- [Excerpted records]:
'''

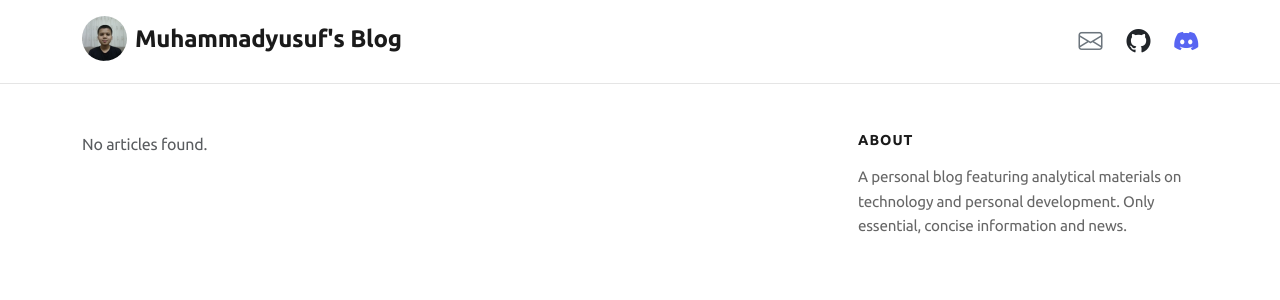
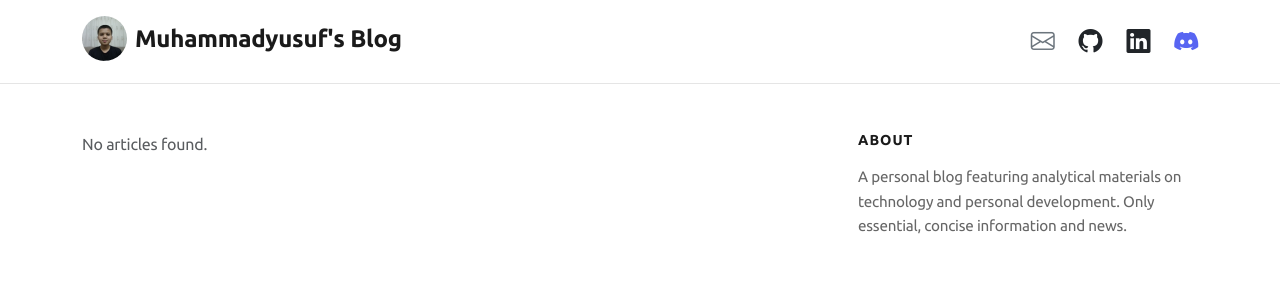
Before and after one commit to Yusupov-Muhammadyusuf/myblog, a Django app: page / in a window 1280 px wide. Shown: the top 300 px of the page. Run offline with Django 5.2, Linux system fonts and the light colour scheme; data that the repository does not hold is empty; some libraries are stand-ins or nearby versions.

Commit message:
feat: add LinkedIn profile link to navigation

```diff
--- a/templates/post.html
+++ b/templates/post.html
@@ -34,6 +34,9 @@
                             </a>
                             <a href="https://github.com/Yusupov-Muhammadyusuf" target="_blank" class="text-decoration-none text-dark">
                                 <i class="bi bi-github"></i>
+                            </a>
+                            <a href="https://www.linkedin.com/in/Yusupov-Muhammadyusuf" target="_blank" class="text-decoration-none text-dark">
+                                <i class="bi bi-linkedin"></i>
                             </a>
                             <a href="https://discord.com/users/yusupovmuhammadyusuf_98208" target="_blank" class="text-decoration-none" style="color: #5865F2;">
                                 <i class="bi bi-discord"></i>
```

'''

- [Assigned task]: Return every line of the preceding records in which the word "decoration" appears.

- [Response below]:
                             <a href="https://github.com/Yusupov-Muhammadyusuf" target="_blank" class="text-decoration-none text-dark">
+                            <a href="https://www.linkedin.com/in/Yusupov-Muhammadyusuf" target="_blank" class="text-decoration-none text-dark">
                             <a href="https://discord.com/users/yusupovmuhammadyusuf_98208" target="_blank" class="text-decoration-none" style="color: #5865F2;">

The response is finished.